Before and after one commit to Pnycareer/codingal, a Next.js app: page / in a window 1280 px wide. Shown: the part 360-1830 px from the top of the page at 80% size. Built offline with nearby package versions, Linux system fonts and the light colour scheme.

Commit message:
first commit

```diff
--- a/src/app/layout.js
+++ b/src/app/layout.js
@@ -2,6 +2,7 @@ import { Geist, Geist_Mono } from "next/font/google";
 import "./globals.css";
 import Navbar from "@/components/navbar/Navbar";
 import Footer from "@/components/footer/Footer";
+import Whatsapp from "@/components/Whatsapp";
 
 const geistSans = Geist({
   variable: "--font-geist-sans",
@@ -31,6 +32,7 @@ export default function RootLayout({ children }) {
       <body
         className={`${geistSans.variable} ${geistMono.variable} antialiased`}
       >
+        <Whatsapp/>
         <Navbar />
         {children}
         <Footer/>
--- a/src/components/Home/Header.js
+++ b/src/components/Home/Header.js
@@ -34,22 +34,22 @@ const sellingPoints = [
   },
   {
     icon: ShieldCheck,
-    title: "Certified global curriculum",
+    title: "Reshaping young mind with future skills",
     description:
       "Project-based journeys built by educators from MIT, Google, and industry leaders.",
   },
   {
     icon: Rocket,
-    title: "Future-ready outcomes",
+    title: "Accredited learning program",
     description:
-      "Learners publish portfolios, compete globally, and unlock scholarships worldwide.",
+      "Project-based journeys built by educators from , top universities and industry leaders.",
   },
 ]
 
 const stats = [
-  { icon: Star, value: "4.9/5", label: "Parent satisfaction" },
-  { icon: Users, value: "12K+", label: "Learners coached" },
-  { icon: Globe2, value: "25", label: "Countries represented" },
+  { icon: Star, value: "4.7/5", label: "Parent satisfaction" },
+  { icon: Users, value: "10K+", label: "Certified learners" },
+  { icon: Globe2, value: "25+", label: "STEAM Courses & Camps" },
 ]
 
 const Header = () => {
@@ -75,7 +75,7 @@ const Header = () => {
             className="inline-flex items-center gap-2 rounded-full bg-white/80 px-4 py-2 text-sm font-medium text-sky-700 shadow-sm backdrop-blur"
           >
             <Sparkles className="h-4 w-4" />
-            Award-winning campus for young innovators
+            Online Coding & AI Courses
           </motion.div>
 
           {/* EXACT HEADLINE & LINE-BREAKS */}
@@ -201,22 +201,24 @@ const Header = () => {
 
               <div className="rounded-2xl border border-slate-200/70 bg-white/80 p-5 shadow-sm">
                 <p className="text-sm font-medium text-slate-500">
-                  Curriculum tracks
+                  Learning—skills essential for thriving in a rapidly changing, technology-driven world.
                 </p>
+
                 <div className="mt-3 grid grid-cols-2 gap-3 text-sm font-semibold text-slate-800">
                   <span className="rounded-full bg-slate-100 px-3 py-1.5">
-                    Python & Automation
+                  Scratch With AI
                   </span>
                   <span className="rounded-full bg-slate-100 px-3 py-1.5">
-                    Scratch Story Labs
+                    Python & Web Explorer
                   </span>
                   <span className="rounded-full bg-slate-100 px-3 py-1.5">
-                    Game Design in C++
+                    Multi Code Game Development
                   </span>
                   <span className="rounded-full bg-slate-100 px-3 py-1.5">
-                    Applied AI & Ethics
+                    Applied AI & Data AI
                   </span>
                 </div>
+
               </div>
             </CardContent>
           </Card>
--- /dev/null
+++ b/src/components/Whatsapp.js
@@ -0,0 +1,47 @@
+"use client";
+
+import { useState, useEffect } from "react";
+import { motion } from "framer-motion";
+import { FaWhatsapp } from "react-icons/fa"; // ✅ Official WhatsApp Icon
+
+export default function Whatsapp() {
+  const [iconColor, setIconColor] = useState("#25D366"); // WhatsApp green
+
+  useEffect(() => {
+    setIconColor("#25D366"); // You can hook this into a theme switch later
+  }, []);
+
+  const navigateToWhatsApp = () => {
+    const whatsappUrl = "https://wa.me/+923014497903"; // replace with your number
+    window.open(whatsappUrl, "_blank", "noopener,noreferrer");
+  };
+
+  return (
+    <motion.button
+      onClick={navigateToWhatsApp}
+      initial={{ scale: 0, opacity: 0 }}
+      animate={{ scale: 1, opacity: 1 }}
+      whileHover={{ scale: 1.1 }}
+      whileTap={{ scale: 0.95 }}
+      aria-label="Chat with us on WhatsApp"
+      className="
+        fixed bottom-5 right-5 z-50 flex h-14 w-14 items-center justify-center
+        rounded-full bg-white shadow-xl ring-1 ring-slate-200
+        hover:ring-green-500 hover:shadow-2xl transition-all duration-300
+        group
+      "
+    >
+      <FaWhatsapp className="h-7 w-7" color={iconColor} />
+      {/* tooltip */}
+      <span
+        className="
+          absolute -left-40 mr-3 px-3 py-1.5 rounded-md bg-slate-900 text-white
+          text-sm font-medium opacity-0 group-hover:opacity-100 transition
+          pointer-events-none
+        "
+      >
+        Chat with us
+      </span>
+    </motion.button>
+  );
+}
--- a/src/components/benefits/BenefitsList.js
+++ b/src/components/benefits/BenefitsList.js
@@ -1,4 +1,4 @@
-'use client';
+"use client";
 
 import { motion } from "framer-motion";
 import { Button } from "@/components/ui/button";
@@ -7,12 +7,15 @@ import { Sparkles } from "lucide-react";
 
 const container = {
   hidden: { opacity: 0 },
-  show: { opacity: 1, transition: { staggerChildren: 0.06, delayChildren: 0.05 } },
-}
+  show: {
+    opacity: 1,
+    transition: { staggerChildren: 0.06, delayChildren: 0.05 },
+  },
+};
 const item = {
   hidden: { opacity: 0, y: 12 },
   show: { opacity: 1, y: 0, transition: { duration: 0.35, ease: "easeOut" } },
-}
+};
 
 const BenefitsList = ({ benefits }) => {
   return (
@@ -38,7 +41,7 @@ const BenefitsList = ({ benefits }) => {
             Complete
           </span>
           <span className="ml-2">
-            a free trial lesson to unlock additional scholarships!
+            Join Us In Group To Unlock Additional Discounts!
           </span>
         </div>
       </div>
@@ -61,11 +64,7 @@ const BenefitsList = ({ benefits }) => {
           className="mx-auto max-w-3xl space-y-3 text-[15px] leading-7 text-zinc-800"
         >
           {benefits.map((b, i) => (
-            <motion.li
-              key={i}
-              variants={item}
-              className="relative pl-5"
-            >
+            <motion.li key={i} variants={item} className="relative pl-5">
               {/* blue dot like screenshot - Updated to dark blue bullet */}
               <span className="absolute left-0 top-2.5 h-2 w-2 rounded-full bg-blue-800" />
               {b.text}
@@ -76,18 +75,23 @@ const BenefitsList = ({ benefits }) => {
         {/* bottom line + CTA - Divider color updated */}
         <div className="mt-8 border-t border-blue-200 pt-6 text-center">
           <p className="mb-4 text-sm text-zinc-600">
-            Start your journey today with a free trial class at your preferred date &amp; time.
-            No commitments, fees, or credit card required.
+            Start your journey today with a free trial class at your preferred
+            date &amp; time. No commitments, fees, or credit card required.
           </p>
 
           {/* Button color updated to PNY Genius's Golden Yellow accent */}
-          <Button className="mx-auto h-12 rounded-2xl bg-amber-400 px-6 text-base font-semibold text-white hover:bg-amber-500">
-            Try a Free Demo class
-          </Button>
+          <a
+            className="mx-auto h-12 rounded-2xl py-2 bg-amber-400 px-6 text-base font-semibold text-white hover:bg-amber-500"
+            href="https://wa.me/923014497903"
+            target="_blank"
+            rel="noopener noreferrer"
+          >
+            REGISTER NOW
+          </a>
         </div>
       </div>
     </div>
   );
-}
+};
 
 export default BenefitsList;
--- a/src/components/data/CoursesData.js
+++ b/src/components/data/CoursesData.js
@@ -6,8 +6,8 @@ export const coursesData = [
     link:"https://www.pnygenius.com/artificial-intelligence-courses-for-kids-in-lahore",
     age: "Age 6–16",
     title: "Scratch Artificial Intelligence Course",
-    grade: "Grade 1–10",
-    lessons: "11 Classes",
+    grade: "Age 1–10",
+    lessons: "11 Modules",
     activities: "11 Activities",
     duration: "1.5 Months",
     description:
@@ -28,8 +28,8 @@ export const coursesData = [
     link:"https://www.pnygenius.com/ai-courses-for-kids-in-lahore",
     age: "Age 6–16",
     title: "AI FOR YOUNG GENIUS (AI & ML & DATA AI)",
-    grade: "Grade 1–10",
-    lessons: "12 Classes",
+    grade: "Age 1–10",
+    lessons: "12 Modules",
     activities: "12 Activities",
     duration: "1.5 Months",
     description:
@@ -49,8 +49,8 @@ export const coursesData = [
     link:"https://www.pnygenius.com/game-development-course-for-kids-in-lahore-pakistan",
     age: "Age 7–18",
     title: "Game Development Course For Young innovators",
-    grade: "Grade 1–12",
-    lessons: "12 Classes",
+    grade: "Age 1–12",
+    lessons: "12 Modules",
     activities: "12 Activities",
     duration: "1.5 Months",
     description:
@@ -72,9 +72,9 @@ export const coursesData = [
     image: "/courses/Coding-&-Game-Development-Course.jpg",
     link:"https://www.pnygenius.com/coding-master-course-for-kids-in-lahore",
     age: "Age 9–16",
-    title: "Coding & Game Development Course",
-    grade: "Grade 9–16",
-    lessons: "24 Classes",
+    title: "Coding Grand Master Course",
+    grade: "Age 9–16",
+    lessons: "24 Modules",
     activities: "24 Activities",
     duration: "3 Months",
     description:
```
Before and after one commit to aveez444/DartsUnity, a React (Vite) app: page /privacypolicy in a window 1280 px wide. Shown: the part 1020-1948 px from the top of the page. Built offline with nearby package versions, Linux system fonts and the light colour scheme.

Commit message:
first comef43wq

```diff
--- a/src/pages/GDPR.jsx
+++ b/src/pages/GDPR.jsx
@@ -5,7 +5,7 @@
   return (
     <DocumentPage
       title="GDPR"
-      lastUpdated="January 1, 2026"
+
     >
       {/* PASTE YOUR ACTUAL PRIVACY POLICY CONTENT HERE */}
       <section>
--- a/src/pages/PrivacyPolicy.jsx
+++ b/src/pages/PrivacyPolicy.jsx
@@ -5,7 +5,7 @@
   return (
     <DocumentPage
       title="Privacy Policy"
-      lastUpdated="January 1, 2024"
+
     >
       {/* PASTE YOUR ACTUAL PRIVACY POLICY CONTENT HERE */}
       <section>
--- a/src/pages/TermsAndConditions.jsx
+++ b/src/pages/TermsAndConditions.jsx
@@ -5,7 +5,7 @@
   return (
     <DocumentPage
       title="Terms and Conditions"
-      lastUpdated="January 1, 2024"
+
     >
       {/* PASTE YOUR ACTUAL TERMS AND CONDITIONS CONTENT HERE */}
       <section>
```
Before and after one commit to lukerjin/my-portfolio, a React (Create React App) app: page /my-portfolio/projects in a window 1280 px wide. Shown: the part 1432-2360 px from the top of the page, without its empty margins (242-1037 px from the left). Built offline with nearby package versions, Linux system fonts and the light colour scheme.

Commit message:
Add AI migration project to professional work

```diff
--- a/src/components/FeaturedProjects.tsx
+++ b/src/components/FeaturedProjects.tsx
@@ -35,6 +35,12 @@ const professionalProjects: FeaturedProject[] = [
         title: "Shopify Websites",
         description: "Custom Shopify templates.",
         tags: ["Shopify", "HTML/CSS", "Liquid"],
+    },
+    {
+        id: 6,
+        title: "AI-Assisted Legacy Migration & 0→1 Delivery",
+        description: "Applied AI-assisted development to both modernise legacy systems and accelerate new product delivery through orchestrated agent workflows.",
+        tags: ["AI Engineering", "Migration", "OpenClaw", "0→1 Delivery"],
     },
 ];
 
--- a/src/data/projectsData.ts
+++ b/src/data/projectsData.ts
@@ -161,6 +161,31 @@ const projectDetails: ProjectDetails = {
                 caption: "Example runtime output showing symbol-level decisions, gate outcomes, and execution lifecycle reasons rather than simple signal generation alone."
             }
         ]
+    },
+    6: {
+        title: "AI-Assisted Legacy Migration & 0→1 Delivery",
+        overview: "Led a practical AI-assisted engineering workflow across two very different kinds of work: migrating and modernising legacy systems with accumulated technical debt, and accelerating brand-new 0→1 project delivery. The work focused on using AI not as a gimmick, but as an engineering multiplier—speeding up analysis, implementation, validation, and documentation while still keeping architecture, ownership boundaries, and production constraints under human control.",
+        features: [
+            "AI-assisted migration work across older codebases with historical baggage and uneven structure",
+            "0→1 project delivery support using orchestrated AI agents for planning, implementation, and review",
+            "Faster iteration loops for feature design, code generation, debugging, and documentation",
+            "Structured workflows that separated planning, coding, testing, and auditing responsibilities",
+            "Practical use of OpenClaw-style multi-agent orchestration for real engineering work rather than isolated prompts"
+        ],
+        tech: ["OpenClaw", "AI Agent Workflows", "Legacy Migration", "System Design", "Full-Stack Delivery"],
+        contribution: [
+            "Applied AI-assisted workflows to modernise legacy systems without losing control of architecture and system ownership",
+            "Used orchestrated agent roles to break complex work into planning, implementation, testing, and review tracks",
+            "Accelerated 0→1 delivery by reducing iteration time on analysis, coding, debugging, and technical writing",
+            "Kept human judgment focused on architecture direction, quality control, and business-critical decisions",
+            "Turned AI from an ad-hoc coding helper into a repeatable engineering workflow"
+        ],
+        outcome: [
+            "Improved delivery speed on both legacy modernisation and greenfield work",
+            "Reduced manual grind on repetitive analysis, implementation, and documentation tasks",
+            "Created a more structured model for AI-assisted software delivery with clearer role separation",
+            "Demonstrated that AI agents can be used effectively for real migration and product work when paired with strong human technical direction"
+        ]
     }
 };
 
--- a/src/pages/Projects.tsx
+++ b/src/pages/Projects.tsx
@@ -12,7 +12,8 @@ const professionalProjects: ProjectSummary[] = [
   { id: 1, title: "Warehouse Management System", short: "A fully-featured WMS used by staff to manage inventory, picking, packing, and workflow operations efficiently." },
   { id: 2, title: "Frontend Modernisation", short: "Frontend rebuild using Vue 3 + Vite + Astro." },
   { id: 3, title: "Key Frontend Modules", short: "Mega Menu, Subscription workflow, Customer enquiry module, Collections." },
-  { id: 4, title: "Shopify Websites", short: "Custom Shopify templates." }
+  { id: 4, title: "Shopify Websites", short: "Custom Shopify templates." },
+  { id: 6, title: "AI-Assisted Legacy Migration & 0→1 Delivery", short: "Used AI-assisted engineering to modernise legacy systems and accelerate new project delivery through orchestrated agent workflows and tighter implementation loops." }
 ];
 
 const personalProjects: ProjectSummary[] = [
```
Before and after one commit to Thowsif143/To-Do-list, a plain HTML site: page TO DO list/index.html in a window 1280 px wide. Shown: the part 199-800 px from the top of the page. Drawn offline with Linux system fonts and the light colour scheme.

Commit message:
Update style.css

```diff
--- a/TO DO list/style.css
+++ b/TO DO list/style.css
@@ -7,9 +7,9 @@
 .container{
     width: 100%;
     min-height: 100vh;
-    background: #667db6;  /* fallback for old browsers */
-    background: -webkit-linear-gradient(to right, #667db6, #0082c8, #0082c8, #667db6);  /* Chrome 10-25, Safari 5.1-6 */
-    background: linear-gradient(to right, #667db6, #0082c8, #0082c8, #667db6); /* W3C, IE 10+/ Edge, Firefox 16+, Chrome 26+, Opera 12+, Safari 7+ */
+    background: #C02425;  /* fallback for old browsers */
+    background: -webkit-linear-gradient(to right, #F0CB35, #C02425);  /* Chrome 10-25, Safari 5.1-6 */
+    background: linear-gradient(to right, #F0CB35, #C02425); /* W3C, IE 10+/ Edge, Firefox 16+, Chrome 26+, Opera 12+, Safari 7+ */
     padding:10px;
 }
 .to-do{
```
^^^^
Activity. Search the data for "Shown". Copy every matching line.

Solution to the problem.
Before and after one commit to Pnycareer/codingal, a Next.js app: page / in a window 1280 px wide. Shown: the part 360-1830 px from the top of the page at 80% size. Built offline with nearby package versions, Linux system fonts and the light colour scheme.
Before and after one commit to aveez444/DartsUnity, a React (Vite) app: page /privacypolicy in a window 1280 px wide. Shown: the part 1020-1948 px from the top of the page. Built offline with nearby package versions, Linux system fonts and the light colour scheme.
Before and after one commit to lukerjin/my-portfolio, a React (Create React App) app: page /my-portfolio/projects in a window 1280 px wide. Shown: the part 1432-2360 px from the top of the page, without its empty margins (242-1037 px from the left). Built offline with nearby package versions, Linux system fonts and the light colour scheme.
Before and after one commit to Thowsif143/To-Do-list, a plain HTML site: page TO DO list/index.html in a window 1280 px wide. Shown: the part 199-800 px from the top of the page. Drawn offline with Linux system fonts and the light colour scheme.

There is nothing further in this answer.